It didn’t seem to matter what I said though, there would be no television, no friends and no dance classes until my grade was a B or better.
So I buckled down. I took better notes, I asked for help, and my dad stayed up with me every night double checking my homework. Slowly, my grade began to improve.
I never learned to enjoy math, but I did realize I had to try a little harder in algebra and geometry than I did in English or history. I also learned that my parents were right. (Don’t you hate that?!). I could do better than a C.
This is one of the biggest lessons I learned growing up, and probably why I still remember it so distinctly. My parents have always pushed me to put forth my 100% best effort. It wasn’t until I was grounded for not doing so that I realized what I am capable of.
Since then, I have applied this not only to school, but to everything in my life. Not to say I do things perfectly — absolutely not—but I do try my very best.

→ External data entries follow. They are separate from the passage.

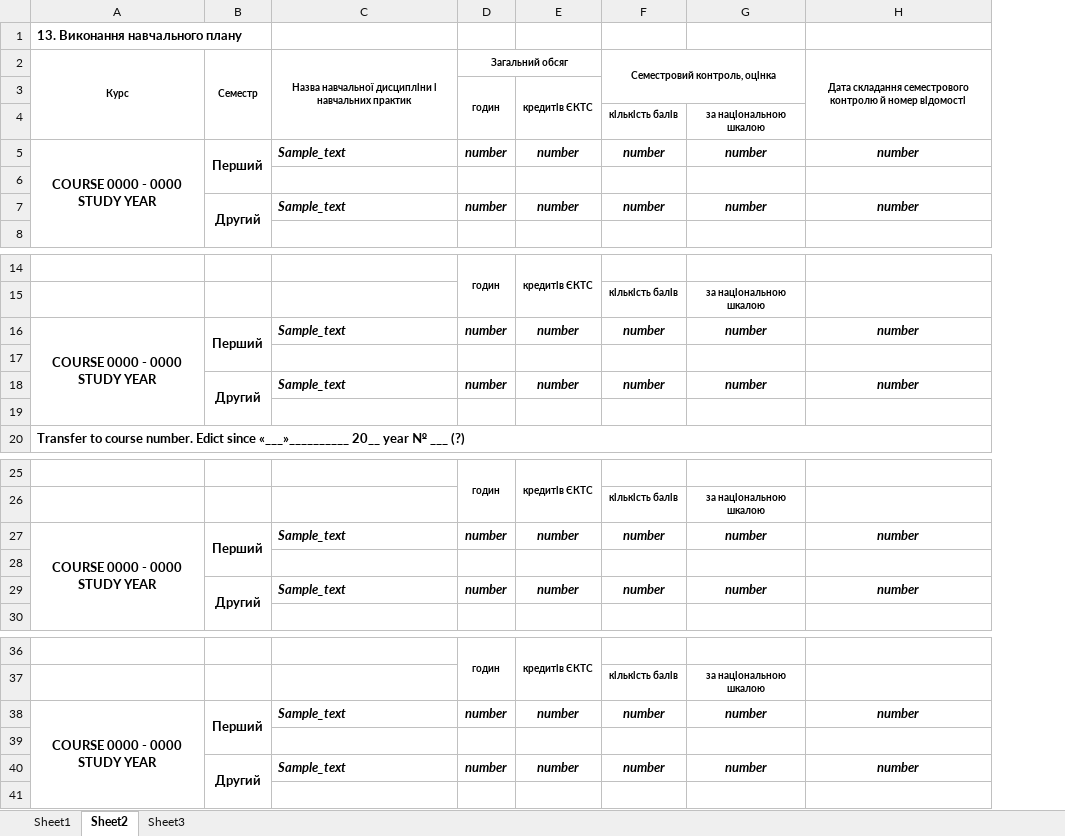
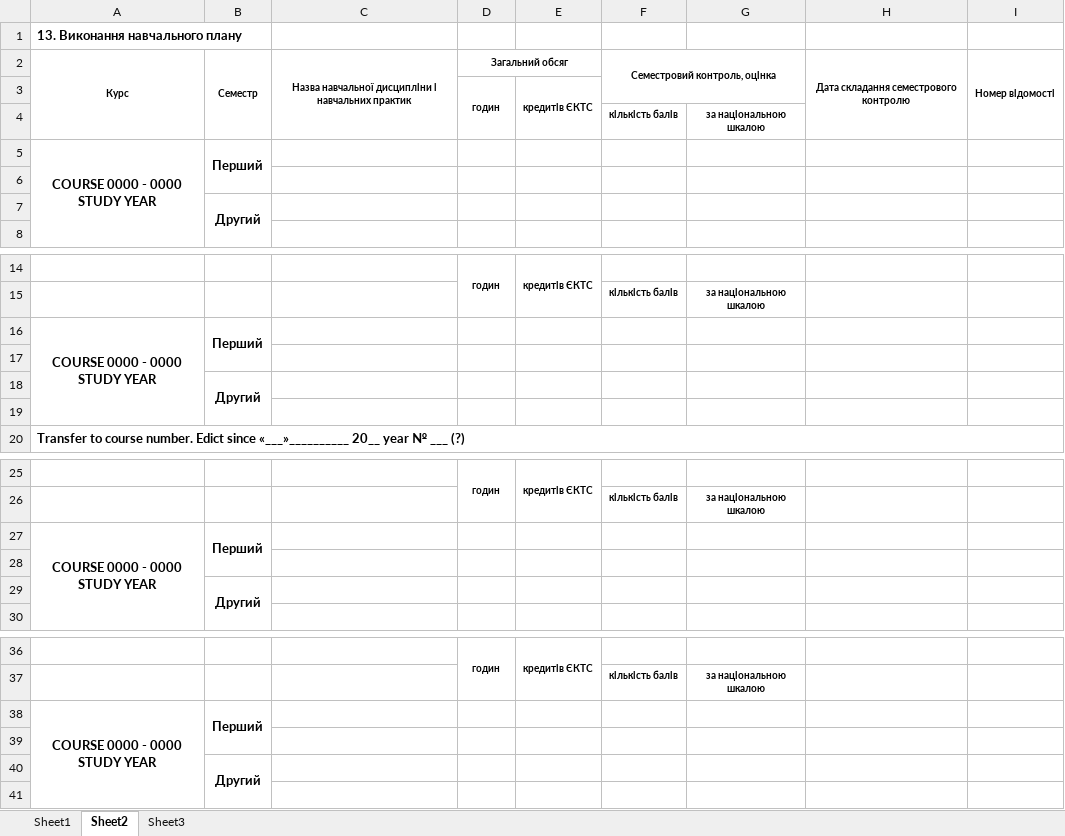
Before and after one commit to ArinaCorp/arina, an Excel workbook: web/templates/studentcard.xlsx, sheet Sheet2, drawn as a sheet; only a part is shown, gaps mark what is left out; values as stored, in another font and other column widths than the file's, no borders; removed rows and columns are numbered as before the commit, all else as after; the diff names each change by its address in the sheet, - before the commit and + after, or states it on an @@ line.

```diff
--- a/web/templates/studentcard.xlsx (sheet Sheet2)
+++ b/web/templates/studentcard.xlsx (sheet Sheet2)
-column H, row 2: Дата складання семестрового контролю й номер відомості
+column H, row 2: Дата складання семестрового контролю
+column I, row 2: Номер відомості
-row 5: COURSE 0000 - 0000 STUDY YEAR | Перший | Sample_text | number | number | number | number | number
+row 5: COURSE 0000 - 0000 STUDY YEAR | Перший
-row 7:  | Другий | Sample_text | number | number | number | number | number
+row 7:  | Другий
-row 16: COURSE 0000 - 0000 STUDY YEAR | Перший | Sample_text | number | number | number | number | number
+row 16: COURSE 0000 - 0000 STUDY YEAR | Перший
-row 18:  | Другий | Sample_text | number | number | number | number | number
+row 18:  | Другий
-row 27: COURSE 0000 - 0000 STUDY YEAR | Перший | Sample_text | number | number | number | number | number
+row 27: COURSE 0000 - 0000 STUDY YEAR | Перший
-row 29:  | Другий | Sample_text | number | number | number | number | number
+row 29:  | Другий
-row 38: COURSE 0000 - 0000 STUDY YEAR | Перший | Sample_text | number | number | number | number | number
+row 38: COURSE 0000 - 0000 STUDY YEAR | Перший
-row 40:  | Другий | Sample_text | number | number | number | number | number
+row 40:  | Другий
```
Also changed, not shown: sheet Sheet3, sheet Sheet1, 9 other files.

When I fail to produce something at a standard I feel is acceptable, I recognize I could have done better, and I strive to be better in the future. Constant improvement is the way I (try) to live in my life, so I guess it’s no surprise I also strive for improvement in my community, in politics and in society as a whole.
This, among other reasons, is why I am drawn to social justice and public service. This is why I have to stick up for the little guy, for equality, for kindness, open-mindedness and love. This is why I have to dedicate my life to not only my personal improvement, but to improvement in the lives around me as well.
If I am not actively lessening the suffering of others, I am merely taking up space. I am using resources and not replenishing them. I am taking advantage of opportunities, and not ensuring those opportunities exist for future generations. I am applying moderate effort when I am only occupied with myself, and my immediate family. Even if I become a millionaire, I believe I am living an “average” life if I do not broaden my concerns to that of my community, country and humanity.
It’s not easy. It means rolling up my sleeves and giving my 100% best effort. It takes constant attention and constant effort. It’s much easier, of course, to only be concerned with myself…just as it was much easier to accept C’s in math than it was to ask for help or study a little longer.
But as my parents taught me with their insistence that I could do better, with the late evening into early morning study sessions….
When we choose convenience or laziness over effort, we sell ourselves and our communities short.
And we are better than that.
“Most of us in this room have done well in our lives. It is fine to want to do well, but if we do not do good too, doing well is simply not enough.” — Anna Quindlen